━━━━━ STORED DATA ━━━━━

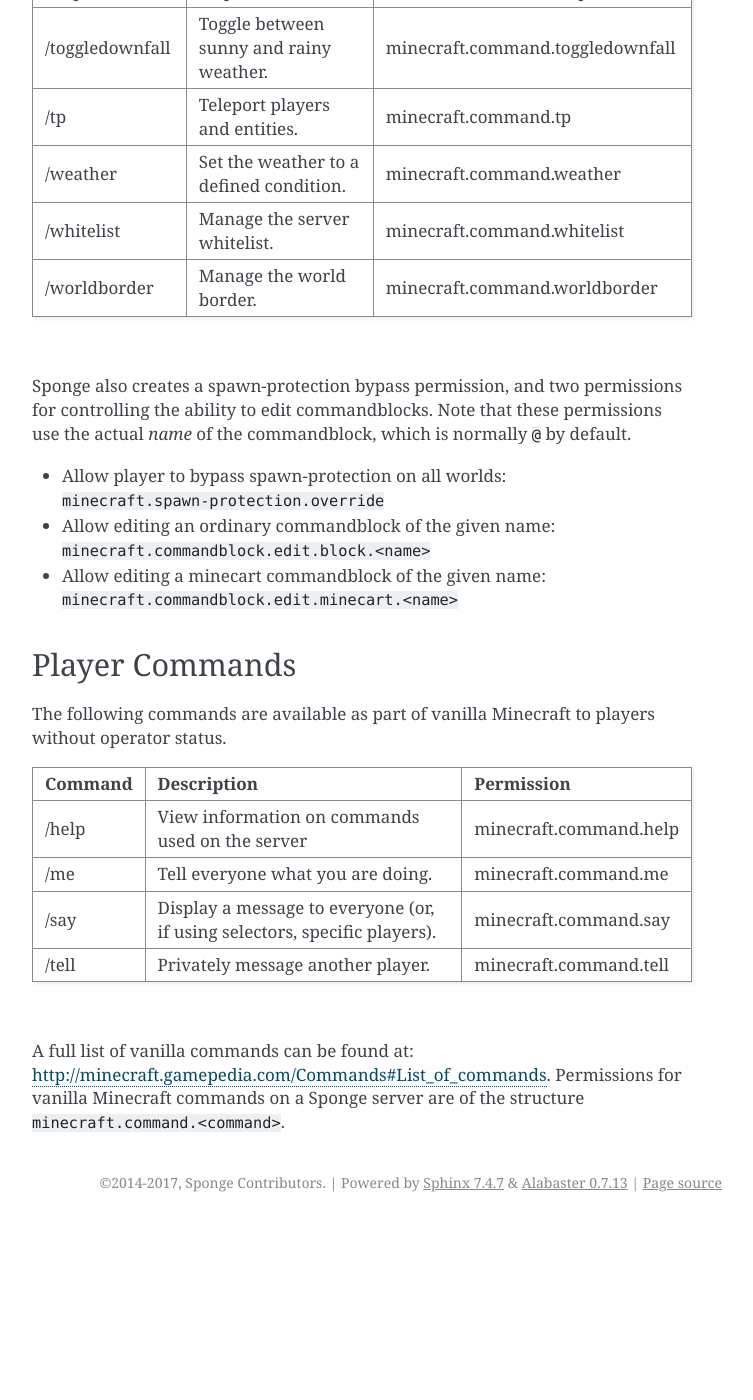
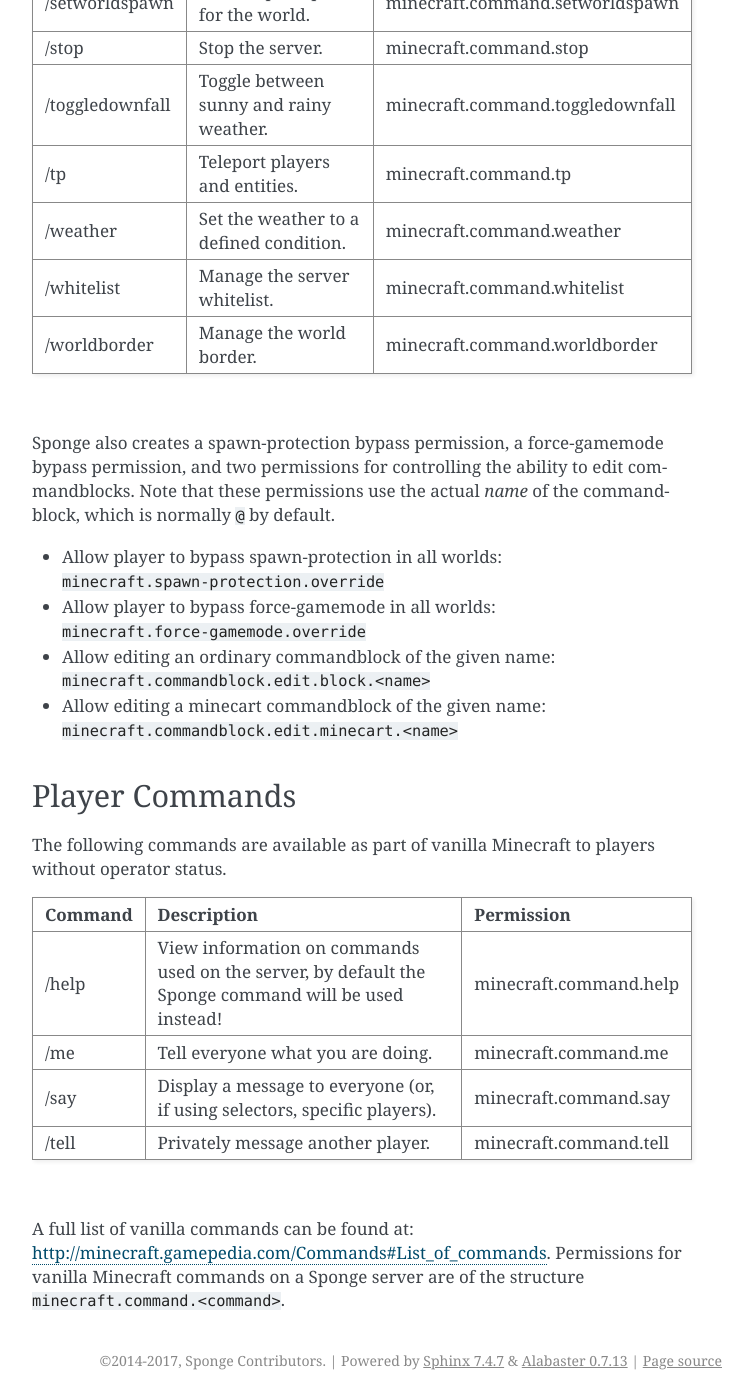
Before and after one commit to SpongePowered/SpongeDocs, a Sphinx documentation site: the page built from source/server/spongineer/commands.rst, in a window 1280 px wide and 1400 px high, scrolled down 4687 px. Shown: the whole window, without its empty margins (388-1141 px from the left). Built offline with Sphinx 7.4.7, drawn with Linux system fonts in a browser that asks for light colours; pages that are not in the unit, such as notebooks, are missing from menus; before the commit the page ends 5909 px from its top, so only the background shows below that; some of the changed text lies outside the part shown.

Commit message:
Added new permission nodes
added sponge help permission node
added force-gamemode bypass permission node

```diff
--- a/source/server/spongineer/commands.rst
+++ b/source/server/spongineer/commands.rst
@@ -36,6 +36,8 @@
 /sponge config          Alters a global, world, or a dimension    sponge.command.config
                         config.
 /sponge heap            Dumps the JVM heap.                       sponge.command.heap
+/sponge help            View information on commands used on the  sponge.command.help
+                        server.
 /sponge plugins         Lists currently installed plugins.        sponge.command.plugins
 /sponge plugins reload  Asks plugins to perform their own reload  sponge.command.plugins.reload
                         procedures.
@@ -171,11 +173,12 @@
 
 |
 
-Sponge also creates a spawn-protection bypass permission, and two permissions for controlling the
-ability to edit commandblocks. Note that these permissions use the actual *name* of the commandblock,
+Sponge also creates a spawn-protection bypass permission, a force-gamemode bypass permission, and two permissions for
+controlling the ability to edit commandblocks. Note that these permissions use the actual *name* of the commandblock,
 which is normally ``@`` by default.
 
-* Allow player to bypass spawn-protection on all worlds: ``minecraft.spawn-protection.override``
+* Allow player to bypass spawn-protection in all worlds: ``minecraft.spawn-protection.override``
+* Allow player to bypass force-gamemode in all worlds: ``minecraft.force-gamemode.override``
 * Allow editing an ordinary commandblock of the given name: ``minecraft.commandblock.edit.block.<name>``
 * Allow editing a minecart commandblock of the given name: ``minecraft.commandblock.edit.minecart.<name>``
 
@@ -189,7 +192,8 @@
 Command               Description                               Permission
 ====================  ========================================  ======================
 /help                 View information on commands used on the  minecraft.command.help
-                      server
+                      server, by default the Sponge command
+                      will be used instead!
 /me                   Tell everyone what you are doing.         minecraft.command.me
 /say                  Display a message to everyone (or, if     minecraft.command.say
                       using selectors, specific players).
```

━━━━━

# TASK OBJECTIVE:
The response consists of the data above printed line for line, with no pictures.

# ANSWER SPACE:
Before and after one commit to SpongePowered/SpongeDocs, a Sphinx documentation site: the page built from source/server/spongineer/commands.rst, in a window 1280 px wide and 1400 px high, scrolled down 4687 px. Shown: the whole window, without its empty margins (388-1141 px from the left). Built offline with Sphinx 7.4.7, drawn with Linux system fonts in a browser that asks for light colours; pages that are not in the unit, such as notebooks, are missing from menus; before the commit the page ends 5909 px from its top, so only the background shows below that; some of the changed text lies outside the part shown.

Commit message:
Added new permission nodes
added sponge help permission node
added force-gamemode bypass permission node

```diff
--- a/source/server/spongineer/commands.rst
+++ b/source/server/spongineer/commands.rst
@@ -36,6 +36,8 @@
 /sponge config          Alters a global, world, or a dimension    sponge.command.config
                         config.
 /sponge heap            Dumps the JVM heap.                       sponge.command.heap
+/sponge help            View information on commands used on the  sponge.command.help
+                        server.
 /sponge plugins         Lists currently installed plugins.        sponge.command.plugins
 /sponge plugins reload  Asks plugins to perform their own reload  sponge.command.plugins.reload
                         procedures.
@@ -171,11 +173,12 @@
 
 |
 
-Sponge also creates a spawn-protection bypass permission, and two permissions for controlling the
-ability to edit commandblocks. Note that these permissions use the actual *name* of the commandblock,
+Sponge also creates a spawn-protection bypass permission, a force-gamemode bypass permission, and two permissions for
+controlling the ability to edit commandblocks. Note that these permissions use the actual *name* of the commandblock,
 which is normally ``@`` by default.
 
-* Allow player to bypass spawn-protection on all worlds: ``minecraft.spawn-protection.override``
+* Allow player to bypass spawn-protection in all worlds: ``minecraft.spawn-protection.override``
+* Allow player to bypass force-gamemode in all worlds: ``minecraft.force-gamemode.override``
 * Allow editing an ordinary commandblock of the given name: ``minecraft.commandblock.edit.block.<name>``
 * Allow editing a minecart commandblock of the given name: ``minecraft.commandblock.edit.minecart.<name>``
 
@@ -189,7 +192,8 @@
 Command               Description                               Permission
 ====================  ========================================  ======================
 /help                 View information on commands used on the  minecraft.command.help
-                      server
+                      server, by default the Sponge command
+                      will be used instead!
 /me                   Tell everyone what you are doing.         minecraft.command.me
 /say                  Display a message to everyone (or, if     minecraft.command.say
                       using selectors, specific players).
```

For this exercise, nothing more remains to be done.